[TASK PROMPT] Pull out every line below containing the word "subgraph".

[PROVIDED DATA]
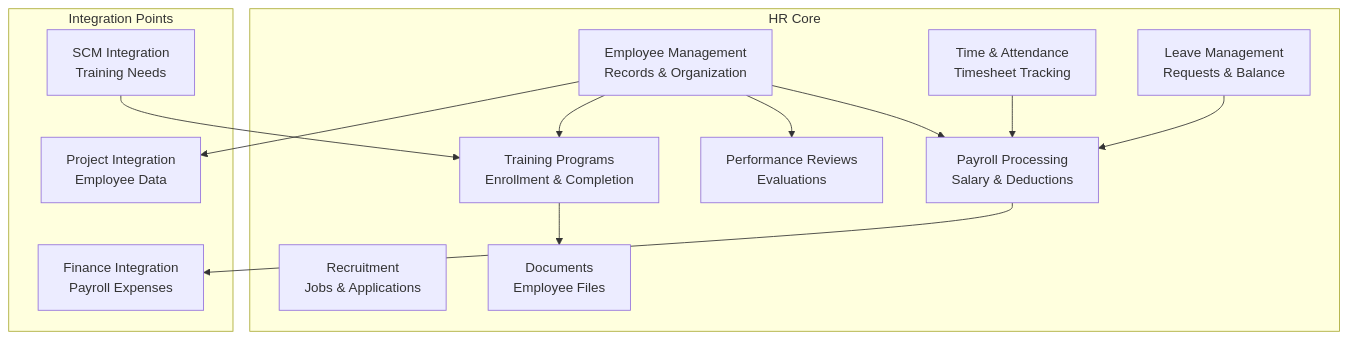
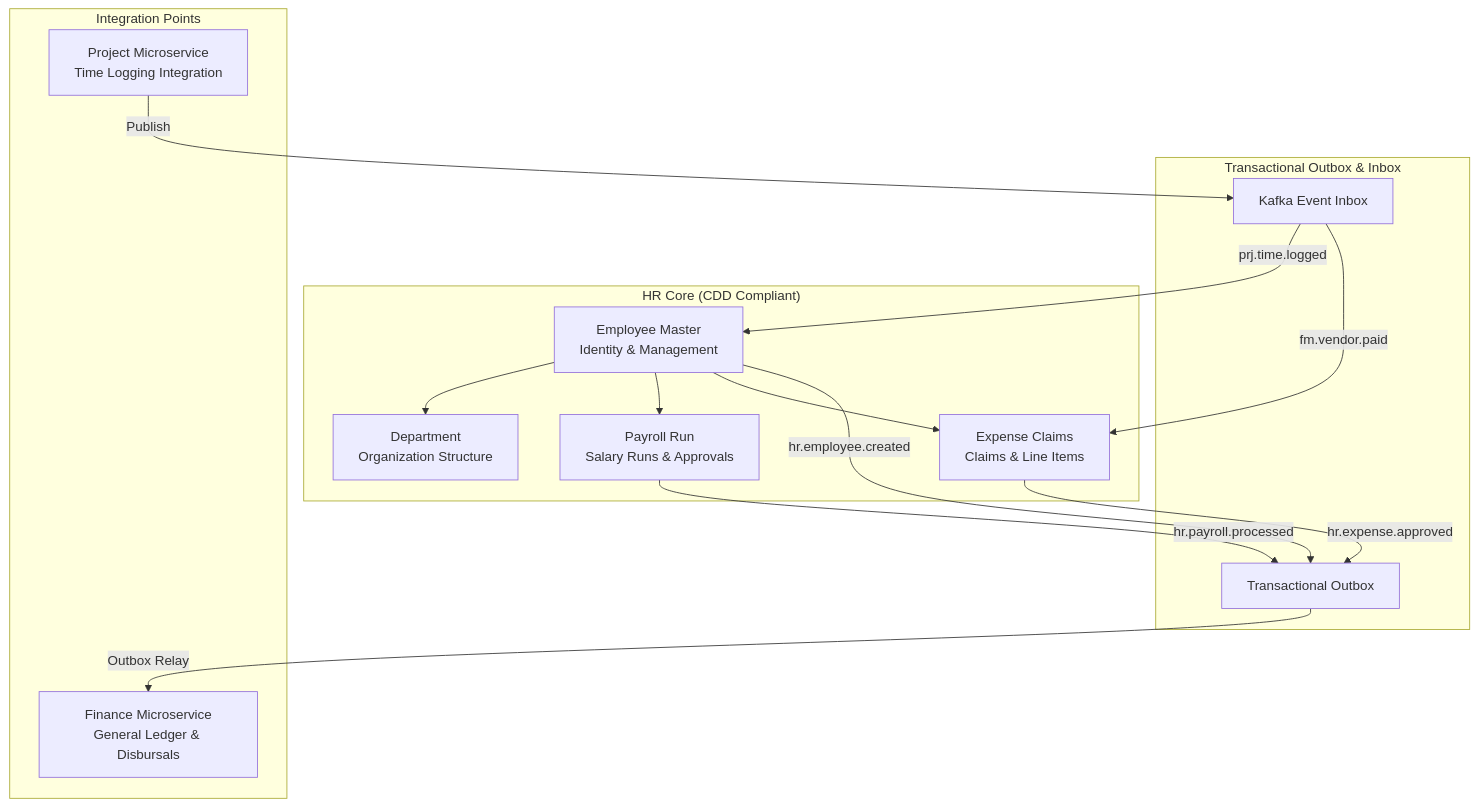
Before and after one commit to barbarnyarnyar/erp-system: the diagram in documentation/modules/human-resources/README.md, drawn with Mermaid. The commit also changed other lines of this file and 52 other files, not shown here.

````diff
--- a/documentation/modules/human-resources/README.md
+++ b/documentation/modules/human-resources/README.md
@@ -7,29 +7,30 @@
 ```mermaid
 graph TB
-    subgraph "HR Core"
-        EMP[Employee Management<br/>Records & Organization]
-        PAY[Payroll Processing<br/>Salary & Deductions]
-        TIME[Time & Attendance<br/>Timesheet Tracking]
-        LEAVE[Leave Management<br/>Requests & Balance]
-        REC[Recruitment<br/>Jobs & Applications]
-        PERF[Performance Reviews<br/>Evaluations]
-        TRN[Training Programs<br/>Enrollment & Completion]
-        DOC[Documents<br/>Employee Files]
+    subgraph "HR Core (CDD Compliant)"
+        EMP[Employee Master<br/>Identity & Management]
+        DEPT[Department<br/>Organization Structure]
+        PAY[Payroll Run<br/>Salary Runs & Approvals]
+        EXP[Expense Claims<br/>Claims & Line Items]
+    end
+
+    subgraph "Transactional Outbox & Inbox"
+        OBX[Transactional Outbox]
+        IBX[Kafka Event Inbox]
     end
 
     subgraph "Integration Points"
-        FM_INT[Finance Integration<br/>Payroll Expenses]
-        PM_INT[Project Integration<br/>Employee Data]
-        SCM_INT[SCM Integration<br/>Training Needs]
+        FM_INT[Finance Microservice<br/>General Ledger & Disbursals]
+        PM_INT[Project Microservice<br/>Time Logging Integration]
     end
 
+    EMP --> DEPT
     EMP --> PAY
-    TIME --> PAY
-    LEAVE --> PAY
-    EMP --> PERF
-    EMP --> TRN
-    PAY --> FM_INT
-    EMP --> PM_INT
-    TRN --> DOC
-    SCM_INT --> TRN
+    EMP --> EXP
+    PAY -->|hr.payroll.processed| OBX
+    EXP -->|hr.expense.approved| OBX
+    EMP -->|hr.employee.created| OBX
+    IBX -->|prj.time.logged| EMP
+    IBX -->|fm.vendor.paid| EXP
+    OBX -->|Outbox Relay| FM_INT
+    PM_INT -->|Publish| IBX
 ```
````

[RESULT OF THIS TASK]
-    subgraph "HR Core"
+    subgraph "HR Core (CDD Compliant)"
+    subgraph "Transactional Outbox & Inbox"
     subgraph "Integration Points"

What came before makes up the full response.